Nicknames. High school football fields are a great place to pick up a great nickname. Heck, just in my graduating class we had "Box Turtle" (an offensive lineman who was as wide as he was tall), "Booter" (our punter/placekicker/4th string defensive end), and "Ant Bug" (I got nothing).
Bands. What high school bands lack in musical chops they make up for in variety. There are the ones who play it straight down the middle with "Louie, Louie" year after year. And I've heard Chicago's "25 or 6 to 4" at least 2,564 times. Not to mention the bands who take a more original approach, and a risk or two. Take for example the Peach County Trojan marching band's memorable rendition of "Who Run It" by 3-6 Mafia, which sadly is no more, since the principal googled the lyrics. If your local band isn't this funky, you're doing it wrong.
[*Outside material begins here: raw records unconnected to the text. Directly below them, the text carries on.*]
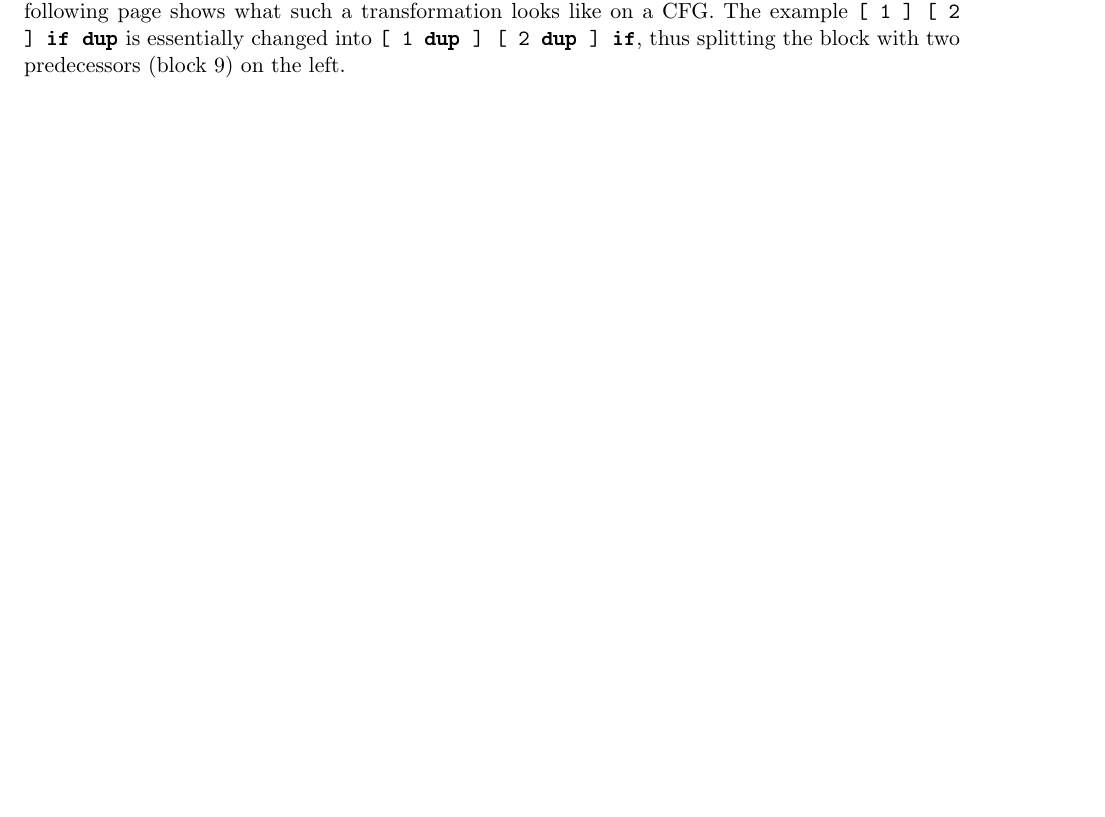
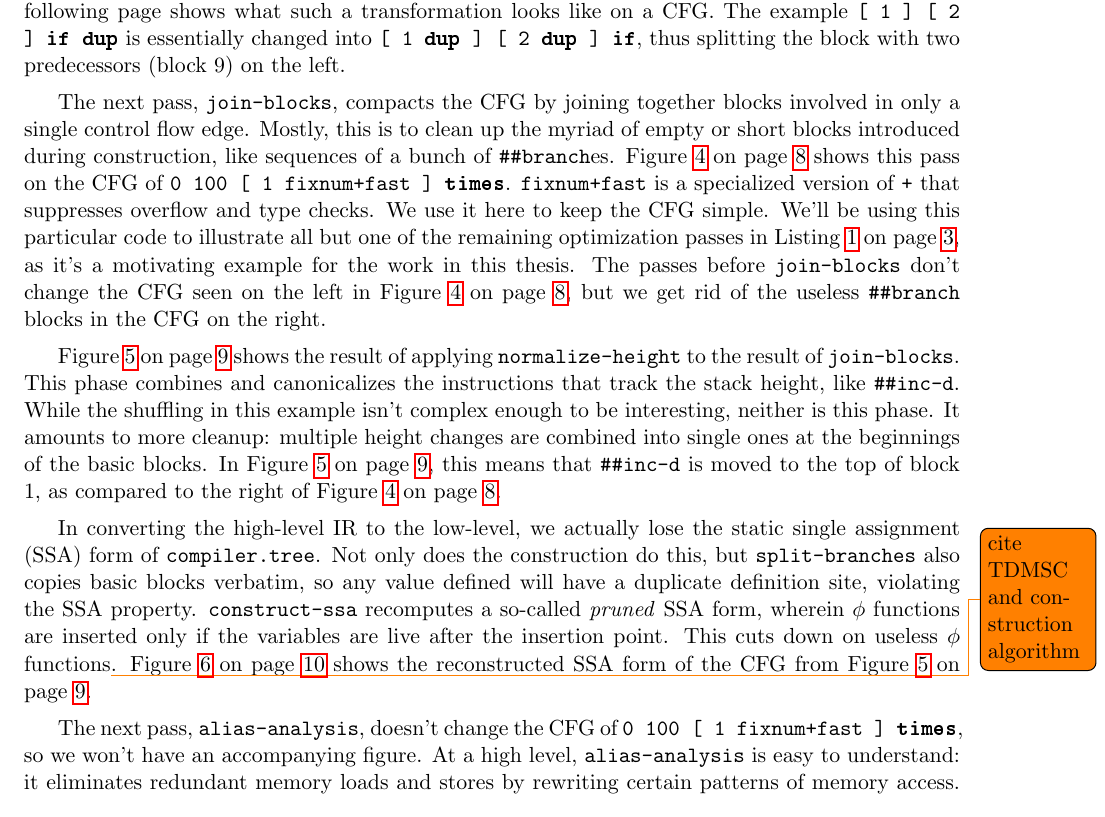
Before and after one commit to ajvondrak/thesis, a LaTeX thesis (thesis.tex, which reads sec/compiler/cfg.tex): part of page 6 of 14 before the commit and part of page 6 of 15 after it, cut so that both start at the same text. The pictures show the PDF file thesis.pdf that the author committed with the source.

Commit message:
sec/compiler/cfg: join-blocks, normalize-height, construct-ssa, value-numbering

```diff
--- a/sec/compiler/cfg.tex
+++ b/sec/compiler/cfg.tex
@@ -118,8 +118,53 @@ thus splitting the block with two predecessors (block $9$) on the left.
 
 \inputfig{join-blocks}
 
+The next pass, \factor|join-blocks|, compacts the \gls{CFG} by joining together
+blocks involved in only a single control flow edge.  Mostly, this is to clean
+up the myriad of empty or short blocks introduced during construction, like
+sequences of a bunch of \factor|##branch|es.  \Vref{fig:join-blocks} shows this
+pass on the \gls{CFG} of
+%
+\factor|0 100 [ 1 fixnum+fast ] times|.
+%
+\factor|fixnum+fast| is a specialized version of \factor|+| that suppresses
+overflow and type checks.  We use it here to keep the \gls{CFG} simple.  We'll
+be using this particular code to illustrate all but one of the remaining
+optimization passes in \vref{lst:optimize-cfg}, as it's a motivating example
+for the work in this thesis.  The passes before \factor|join-blocks| don't
+change the \gls{CFG} seen on the left in \vref{fig:join-blocks}, but we get rid
+of the useless \factor|##branch| blocks in the \gls{CFG} on the right.
+
 \inputfig{normalize-height}
+
+\Vref{fig:normalize-height} shows the result of applying
+\factor|normalize-height| to the result of \factor|join-blocks|.  This phase
+combines and canonicalizes the instructions that track the stack height, like
+\factor|##inc-d|.  While the shuffling in this example isn't complex enough to
+be interesting, neither is this phase.  It amounts to more cleanup: multiple
+height changes are combined into single ones at the beginnings of the basic
+blocks.  In \vref{fig:normalize-height}, this means that \factor|##inc-d| is
+moved to the top of block $1$, as compared to the right of
+\vref{fig:join-blocks}.
 
 \inputfig{construct-ssa}
 
-% alias-analysis
+In converting the high-level \gls{IR} to the low-level, we actually lose the
+\gls{SSA} form of \factor|compiler.tree|.  Not only does the construction do
+this, but \factor|split-branches| also copies basic blocks verbatim, so any
+value defined will have a duplicate definition site, violating the \gls{SSA}
+property.  \factor|construct-ssa| recomputes a so-called \term{pruned}
+\gls{SSA} form, wherein $\phi$ functions are inserted only if the variables are
+live after the insertion point.  This cuts down on useless $\phi$
+%
+functions\todo{cite TDMSC and construction algorithm}.
+%
+\Vref{fig:construct-ssa} shows the reconstructed \gls{SSA} form of the
+\gls{CFG} from \vref{fig:normalize-height}.
+
+The next pass, \factor|alias-analysis|, doesn't change the \gls{CFG} of
+%
+\factor|0 100 [ 1 fixnum+fast ] times|,
+%
+so we won't have an accompanying \lcnamecref{fig:construct-ssa}.  At a high
+level, \factor|alias-analysis| is easy to understand: it eliminates redundant
+memory loads and stores by rewriting certain patterns of memory access.  If the
```
Also changed, not shown: thesis.pdf, sec/compiler/cfg.tex (52 more changed lines).
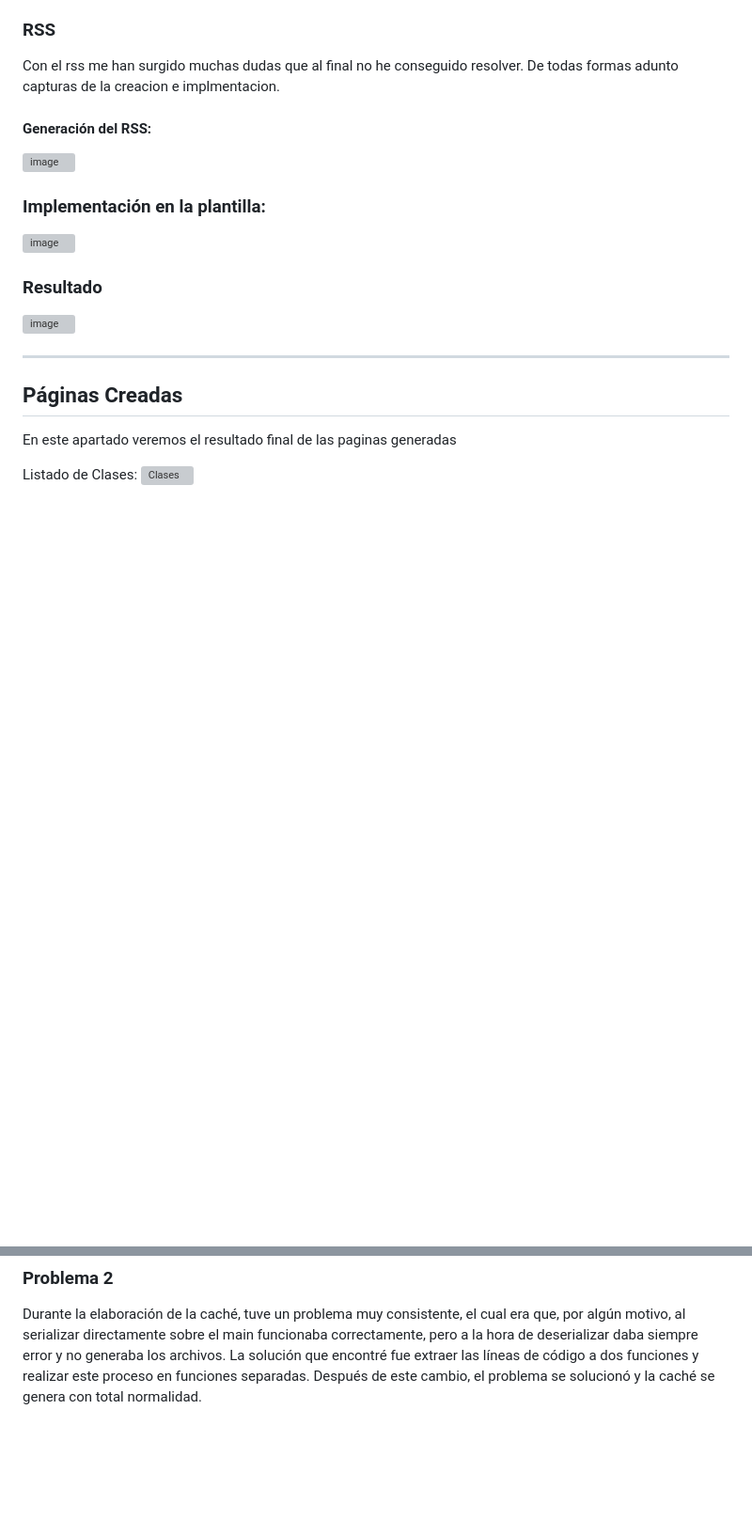
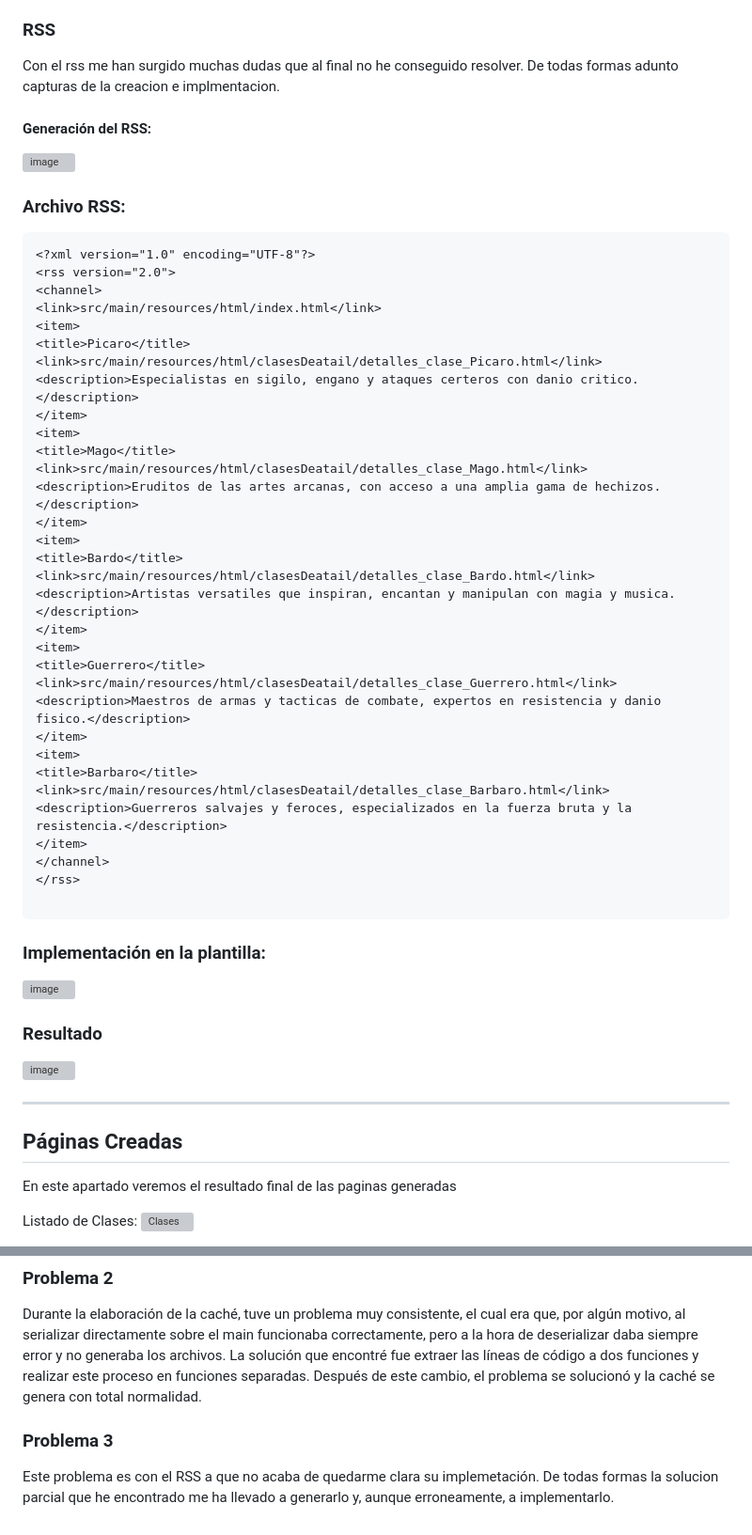
Before and after one commit to MartinCosasDeClase/M_S_P_ProjecteArxius, a Markdown page: README.md, 2 parts joined by grey strips. Shown at 94% size. Rendered like a GitHub page; blank space fills up the shorter version; grey boxes are pictures that could not be loaded.

````diff
--- a/README.md
+++ b/README.md
@@ -405,6 +447,43 @@ Con el rss me han surgido muchas dudas que al final no he conseguido resolver. D
 
 ![image](https://github.com/user-attachments/assets/dd9ce521-3887-41fa-9fe6-720c7a2692d8)
 
+### Archivo RSS:
+
+```xml
+<?xml version="1.0" encoding="UTF-8"?>
+<rss version="2.0">
+<channel>
+<link>src/main/resources/html/index.html</link>
+<item>
+<title>Picaro</title>
+<link>src/main/resources/html/clasesDeatail/detalles_clase_Picaro.html</link>
+<description>Especialistas en sigilo, engano y ataques certeros con danio critico.</description>
+</item>
+<item>
+<title>Mago</title>
+<link>src/main/resources/html/clasesDeatail/detalles_clase_Mago.html</link>
+<description>Eruditos de las artes arcanas, con acceso a una amplia gama de hechizos.</description>
+</item>
+<item>
+<title>Bardo</title>
+<link>src/main/resources/html/clasesDeatail/detalles_clase_Bardo.html</link>
+<description>Artistas versatiles que inspiran, encantan y manipulan con magia y musica.</description>
+</item>
+<item>
+<title>Guerrero</title>
+<link>src/main/resources/html/clasesDeatail/detalles_clase_Guerrero.html</link>
+<description>Maestros de armas y tacticas de combate, expertos en resistencia y danio fisico.</description>
+</item>
+<item>
+<title>Barbaro</title>
+<link>src/main/resources/html/clasesDeatail/detalles_clase_Barbaro.html</link>
+<description>Guerreros salvajes y feroces, especializados en la fuerza bruta y la resistencia.</description>
+</item>
+</channel>
+</rss>
+
+```
+
 ### Implementación en la plantilla:
 
 ![image](https://github.com/user-attachments/assets/b88dce9e-2569-4bcc-9278-56c6333aa515)
@@ -442,3 +521,7 @@ Al inicio del proyecto, cuando intenté generar las primeras páginas, tuve prob
 ### Problema 2
 
 Durante la elaboración de la caché, tuve un problema muy consistente, el cual era que, por algún motivo, al serializar directamente sobre el main funcionaba correctamente, pero a la hora de deserializar daba siempre error y no generaba los archivos. La solución que encontré fue extraer las líneas de código a dos funciones y realizar este proceso en funciones separadas. Después de este cambio, el problema se solucionó y la caché se genera con total normalidad.
+
+### Problema 3
+
+Este problema es con el RSS a que no acaba de quedarme clara su implemetación. De todas formas la solucion parcial que he encontrado me ha llevado a generarlo y, aunque erroneamente, a implementarlo.
````
Also changed, not shown: other parts of README.md (+44 -2 lines).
Announcers. Being a high school football announcer is kind of like being a novelist. You could probably go to some sort of school for either, but the result would likely be pathetic compared to the untrained naturals out there:
The smell of a freshly mown football field. There's nothing quite like it, especially the ones that the guys from the booster club sweat over and toil over and take a lot of pride in.
Concession stands. $2.00 for a box of Sweet Tarts? Why not, it's for a great cause. The 4-H Club should get a new van, dammit. I want them to have it. I also believe that any chili dog consumed at a high school football game is 500% better than a hotdog consumed anywhere else other than Sanford Stadium. Or maybe the Varsity. And possibly the Pool Room in Cordele. Actually, I have kind of a chili dog problem, now that I think about it.
Pickup games behind the bleachers. If you want to find the stars of tomorrow, this is where they are. This is also where 56% of family healthcare insurance deductibles are met.
Pregame prayers and postgame handshakes. Because the whole thing is about more than learning how to block and tackle.
When the 3rd stringers get to play. Even the backup kicker at an SEC school lives a life that usually involves free tuition, adoring fans, and catered meals. If they don't play it's frustrating for them. But that frustration finds its polar opposite when some tenth grader who hasn't seen the field all season gets in and gets the chance to make a play and get noticed.
"Get Back" coaches. They're like air traffic controllers, except they shepherd 15 year olds instead of 747s.
Legends. Every town has one, or ten. Some of them go on to stardom in the SEC and NFL. Some never quite have that kind of luck. But when you mention the name to the old-timers up near the press box, they'll all nod in unison. I remember my uncle telling me about the game he played against Herschel Walker in the state playoffs. Johnson County outfitted the Goal Line Stalker in tear away jerseys with his number 43 on them. He went through 4 of them in that game. And afterward, the coach said "Boys, you just saw the best football player you'll ever see." He wasn't wrong.
Feel free to include your own thoughts on what makes high school football great in the comments, along with your thoughts on this weekend's high school action (which you can follow live on the Georgia Public Broadcasting website or your local GPTV station). Until later . . .
*Actually I assume squirrels would run the Malzahn offense. They're tricky little bastards, and I expect lots of misdirection and ball fakes would be their M.O.